And China's lavish programme is likely to receive even more money; the country has listed weather modification as one of the key projects in its eleventh five-year plan, and says it will introduce the latest equipment for both research and operations.
It is not surprising that European American settlers in the Great Plains, dependent on agriculture and plagued by drought, would develop an interest in rainmaking. The earliest attempts involved the concussion method, which was premised on the theory that gunpowder explosions triggered friction and generated nuclei to produce rain.
James Pollard Espy (or the Storm King) (May 9 1785 – January 24 1860) was a U.S. meteorologist. Espy developed a convection theory of storms, explaining it in 1836 before the American Philosophical Society and in 1840 before the French Académie des Sciences and the British Royal Society.
The cereal manufacturer, C. W. Post of Texas, maintained belief in the concussion method. From 1911 to 1914, Post executed “rain battles” near Post City, Texas, detonating dynamite along the Caprock Escarpment. Inspired by an occasional rain fall, Post optimistically predicted that rainmaking would one day replace irrigation.
Vincent Schaefer (1906–1993) discovered the principle of cloud seeding in July 1946 through a series of serendipitous events.

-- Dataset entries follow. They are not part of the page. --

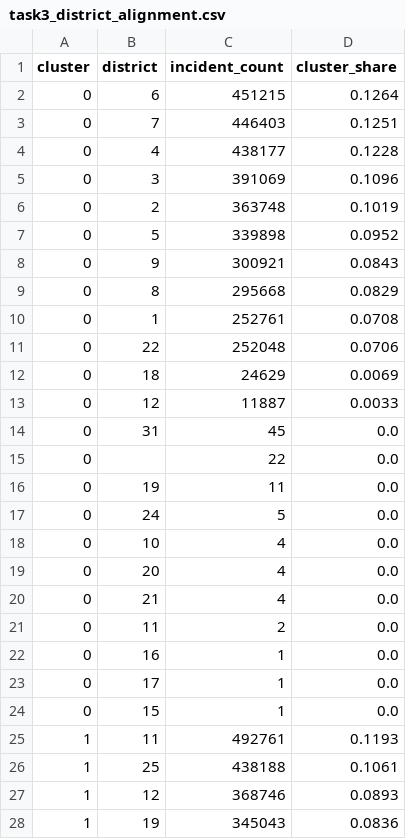
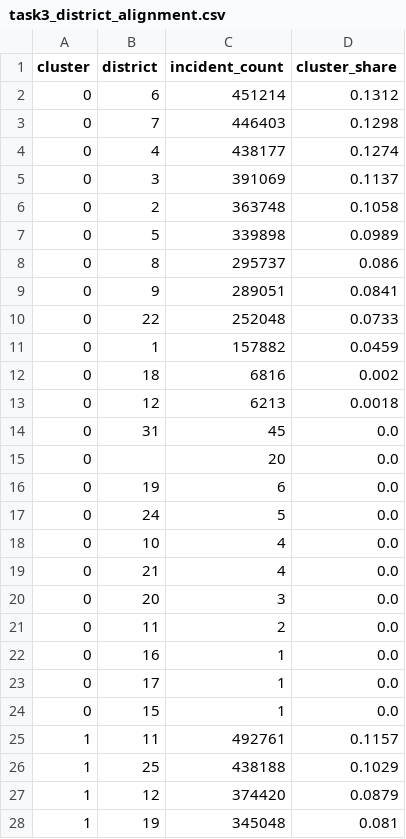
Before and after one commit to shanakavpm/das7002-chicago-crime-analysis, a CSV file: reports/evidence/task3_district_alignment.csv, drawn as a sheet; only a part is shown; the diff covers the shown part only.

```diff
--- a/reports/evidence/task3_district_alignment.csv
+++ b/reports/evidence/task3_district_alignment.csv
@@ -1,21 +1,21 @@
 cluster,district,incident_count,cluster_share
-0,6,451215,0.1264
-0,7,446403,0.1251
-0,4,438177,0.1228
-0,3,391069,0.1096
-0,2,363748,0.1019
-0,5,339898,0.0952
-0,9,300921,0.0843
-0,8,295668,0.0829
-0,1,252761,0.0708
-0,22,252048,0.0706
-0,18,24629,0.0069
-0,12,11887,0.0033
+0,6,451214,0.1312
+0,7,446403,0.1298
+0,4,438177,0.1274
+0,3,391069,0.1137
+0,2,363748,0.1058
+0,5,339898,0.0989
+0,8,295737,0.086
+0,9,289051,0.0841
+0,22,252048,0.0733
+0,1,157882,0.0459
+0,18,6816,0.002
+0,12,6213,0.0018
 0,31,45,0.0
-0,,22,0.0
-0,19,11,0.0
+0,,20,0.0
+0,19,6,0.0
 0,24,5,0.0
 0,10,4,0.0
-0,20,4,0.0
 0,21,4,0.0
+0,20,3,0.0
 0,11,2,0.0
@@ -24,5 +24,5 @@ cluster,district,incident_count,cluster_share
 0,15,1,0.0
-1,11,492761,0.1193
-1,25,438188,0.1061
-1,12,368746,0.0893
-1,19,345043,0.0836
+1,11,492761,0.1157
+1,25,438188,0.1029
+1,12,374420,0.0879
+1,19,345048,0.081
```
Also changed, not shown: 2 added rows, 2 removed rows and 14 edited cells elsewhere in this file, reports/evidence/task3_cluster_summary.csv, reports/evidence/task3_silhouette_scores.csv, 23 other files.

Following ideas generated between himself and Nobel laureate Irving Langmuir while climbing Mt. Washington in New Hampshire, Schaefer, Langmuir’s research associate, created a way of experimenting with supercooled clouds using a deep freeze unit of potential agents to stimulate ice crystal growth